Revision tracking records:
^^^^^^^^^^^^^^^^
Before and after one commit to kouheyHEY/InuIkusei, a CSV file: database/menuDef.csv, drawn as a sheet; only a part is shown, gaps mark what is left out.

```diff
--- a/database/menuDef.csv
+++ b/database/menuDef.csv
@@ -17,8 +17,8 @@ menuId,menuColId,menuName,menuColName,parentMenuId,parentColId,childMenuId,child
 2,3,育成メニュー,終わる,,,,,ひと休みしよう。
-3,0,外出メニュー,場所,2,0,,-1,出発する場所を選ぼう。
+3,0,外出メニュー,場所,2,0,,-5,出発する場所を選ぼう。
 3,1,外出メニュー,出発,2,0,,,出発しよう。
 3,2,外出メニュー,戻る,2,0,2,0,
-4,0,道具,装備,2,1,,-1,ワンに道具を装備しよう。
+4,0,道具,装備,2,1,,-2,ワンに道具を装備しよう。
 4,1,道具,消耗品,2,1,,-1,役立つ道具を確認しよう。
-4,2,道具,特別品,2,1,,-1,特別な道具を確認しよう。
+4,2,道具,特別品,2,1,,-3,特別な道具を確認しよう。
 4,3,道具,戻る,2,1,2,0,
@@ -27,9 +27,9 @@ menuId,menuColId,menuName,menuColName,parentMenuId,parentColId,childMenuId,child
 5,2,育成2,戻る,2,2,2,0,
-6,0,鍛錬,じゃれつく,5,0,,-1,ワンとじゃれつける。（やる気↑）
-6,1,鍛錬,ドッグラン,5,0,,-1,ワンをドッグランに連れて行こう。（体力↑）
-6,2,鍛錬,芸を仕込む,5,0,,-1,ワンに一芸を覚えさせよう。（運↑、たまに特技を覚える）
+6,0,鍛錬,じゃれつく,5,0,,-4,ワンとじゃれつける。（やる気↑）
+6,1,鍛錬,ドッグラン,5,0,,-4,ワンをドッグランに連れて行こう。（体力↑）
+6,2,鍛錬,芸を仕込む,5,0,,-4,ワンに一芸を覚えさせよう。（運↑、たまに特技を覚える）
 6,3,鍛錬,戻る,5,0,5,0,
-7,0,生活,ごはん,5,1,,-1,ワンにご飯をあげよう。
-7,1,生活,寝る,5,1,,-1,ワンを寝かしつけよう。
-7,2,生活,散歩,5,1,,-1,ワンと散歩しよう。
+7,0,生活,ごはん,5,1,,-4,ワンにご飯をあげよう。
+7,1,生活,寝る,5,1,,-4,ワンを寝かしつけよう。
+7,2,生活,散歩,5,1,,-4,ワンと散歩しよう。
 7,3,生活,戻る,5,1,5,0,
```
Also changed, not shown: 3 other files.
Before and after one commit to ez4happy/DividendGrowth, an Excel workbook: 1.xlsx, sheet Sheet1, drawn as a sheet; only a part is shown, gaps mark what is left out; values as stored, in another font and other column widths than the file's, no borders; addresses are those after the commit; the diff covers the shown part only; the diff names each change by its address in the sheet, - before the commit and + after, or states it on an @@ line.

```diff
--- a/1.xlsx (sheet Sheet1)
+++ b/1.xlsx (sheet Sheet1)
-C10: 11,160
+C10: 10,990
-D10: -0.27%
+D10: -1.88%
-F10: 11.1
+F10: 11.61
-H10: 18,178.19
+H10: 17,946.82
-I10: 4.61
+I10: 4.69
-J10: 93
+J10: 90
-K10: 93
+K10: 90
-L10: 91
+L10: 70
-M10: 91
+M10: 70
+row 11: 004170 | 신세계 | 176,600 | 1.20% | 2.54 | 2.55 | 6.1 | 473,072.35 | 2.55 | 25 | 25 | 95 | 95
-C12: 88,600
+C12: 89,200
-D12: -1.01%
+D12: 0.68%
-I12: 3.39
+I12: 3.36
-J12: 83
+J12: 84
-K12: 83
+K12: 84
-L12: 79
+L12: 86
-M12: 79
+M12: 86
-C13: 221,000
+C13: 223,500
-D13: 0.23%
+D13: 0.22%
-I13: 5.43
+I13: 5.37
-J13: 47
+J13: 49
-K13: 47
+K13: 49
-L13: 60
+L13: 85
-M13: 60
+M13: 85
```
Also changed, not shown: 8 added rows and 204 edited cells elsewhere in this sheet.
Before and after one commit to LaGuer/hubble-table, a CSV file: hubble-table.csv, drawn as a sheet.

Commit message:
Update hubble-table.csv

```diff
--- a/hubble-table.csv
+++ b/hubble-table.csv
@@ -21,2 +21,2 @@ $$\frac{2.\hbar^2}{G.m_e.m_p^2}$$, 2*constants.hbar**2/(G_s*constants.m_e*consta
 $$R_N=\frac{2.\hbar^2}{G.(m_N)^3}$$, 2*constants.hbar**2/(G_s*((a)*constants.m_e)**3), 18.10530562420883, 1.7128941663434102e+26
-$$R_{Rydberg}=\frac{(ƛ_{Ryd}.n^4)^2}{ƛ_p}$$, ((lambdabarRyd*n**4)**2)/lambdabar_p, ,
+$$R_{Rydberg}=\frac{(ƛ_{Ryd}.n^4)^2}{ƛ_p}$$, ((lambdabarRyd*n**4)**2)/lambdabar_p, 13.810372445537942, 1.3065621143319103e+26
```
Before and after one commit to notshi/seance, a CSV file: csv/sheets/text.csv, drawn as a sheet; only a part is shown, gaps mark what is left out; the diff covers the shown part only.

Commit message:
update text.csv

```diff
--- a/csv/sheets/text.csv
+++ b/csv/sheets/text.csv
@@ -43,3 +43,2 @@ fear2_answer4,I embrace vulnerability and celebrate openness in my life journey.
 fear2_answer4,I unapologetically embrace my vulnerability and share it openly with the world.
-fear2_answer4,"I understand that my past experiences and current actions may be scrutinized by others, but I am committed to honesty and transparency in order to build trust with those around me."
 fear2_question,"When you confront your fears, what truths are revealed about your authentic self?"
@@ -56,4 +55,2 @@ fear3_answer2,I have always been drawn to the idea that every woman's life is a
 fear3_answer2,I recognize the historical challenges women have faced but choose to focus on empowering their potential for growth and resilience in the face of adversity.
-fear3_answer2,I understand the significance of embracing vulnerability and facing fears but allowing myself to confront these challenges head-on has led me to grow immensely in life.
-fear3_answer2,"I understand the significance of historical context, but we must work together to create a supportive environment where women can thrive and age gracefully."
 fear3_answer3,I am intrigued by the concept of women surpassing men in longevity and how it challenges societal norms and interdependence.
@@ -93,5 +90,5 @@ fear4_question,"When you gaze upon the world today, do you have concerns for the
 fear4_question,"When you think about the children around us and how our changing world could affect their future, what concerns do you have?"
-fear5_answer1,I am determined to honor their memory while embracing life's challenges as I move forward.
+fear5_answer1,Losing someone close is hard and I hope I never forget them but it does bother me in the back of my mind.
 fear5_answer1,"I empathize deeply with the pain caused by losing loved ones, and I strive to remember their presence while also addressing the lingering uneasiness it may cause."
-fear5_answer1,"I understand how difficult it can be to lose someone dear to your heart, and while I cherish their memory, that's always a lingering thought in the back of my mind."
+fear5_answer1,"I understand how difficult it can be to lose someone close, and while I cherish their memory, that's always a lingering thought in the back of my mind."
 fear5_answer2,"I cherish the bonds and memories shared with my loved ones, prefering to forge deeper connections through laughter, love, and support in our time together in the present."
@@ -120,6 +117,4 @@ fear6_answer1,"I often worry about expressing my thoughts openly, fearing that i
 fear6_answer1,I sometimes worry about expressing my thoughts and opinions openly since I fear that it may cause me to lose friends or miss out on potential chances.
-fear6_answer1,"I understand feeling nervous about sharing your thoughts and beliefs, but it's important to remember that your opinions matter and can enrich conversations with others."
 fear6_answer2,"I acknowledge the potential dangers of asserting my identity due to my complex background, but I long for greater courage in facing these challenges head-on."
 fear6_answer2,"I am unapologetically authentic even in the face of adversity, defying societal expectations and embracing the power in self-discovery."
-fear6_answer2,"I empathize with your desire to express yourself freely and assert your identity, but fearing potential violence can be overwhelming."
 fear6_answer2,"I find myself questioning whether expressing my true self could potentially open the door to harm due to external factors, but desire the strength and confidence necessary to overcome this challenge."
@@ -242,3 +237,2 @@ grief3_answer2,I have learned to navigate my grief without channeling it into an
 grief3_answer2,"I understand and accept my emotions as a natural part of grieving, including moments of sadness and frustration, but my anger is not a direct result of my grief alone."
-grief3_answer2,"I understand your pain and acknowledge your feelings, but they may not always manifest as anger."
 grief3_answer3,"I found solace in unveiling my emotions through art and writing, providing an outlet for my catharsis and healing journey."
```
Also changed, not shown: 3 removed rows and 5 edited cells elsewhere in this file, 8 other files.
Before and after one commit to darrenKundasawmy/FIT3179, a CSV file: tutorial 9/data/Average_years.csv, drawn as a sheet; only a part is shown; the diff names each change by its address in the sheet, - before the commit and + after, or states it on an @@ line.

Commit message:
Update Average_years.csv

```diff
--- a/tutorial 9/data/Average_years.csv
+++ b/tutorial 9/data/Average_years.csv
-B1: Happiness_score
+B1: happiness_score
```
^^^^^^^^^^^^^^^^
▶ WORK ORDER: Look for the string "someone" in the data above and return every line that has it.

▶ TASK OUTPUT:
+fear5_answer1,Losing someone close is hard and I hope I never forget them but it does bother me in the back of my mind.
-fear5_answer1,"I understand how difficult it can be to lose someone dear to your heart, and while I cherish their memory, that's always a lingering thought in the back of my mind."
+fear5_answer1,"I understand how difficult it can be to lose someone close, and while I cherish their memory, that's always a lingering thought in the back of my mind."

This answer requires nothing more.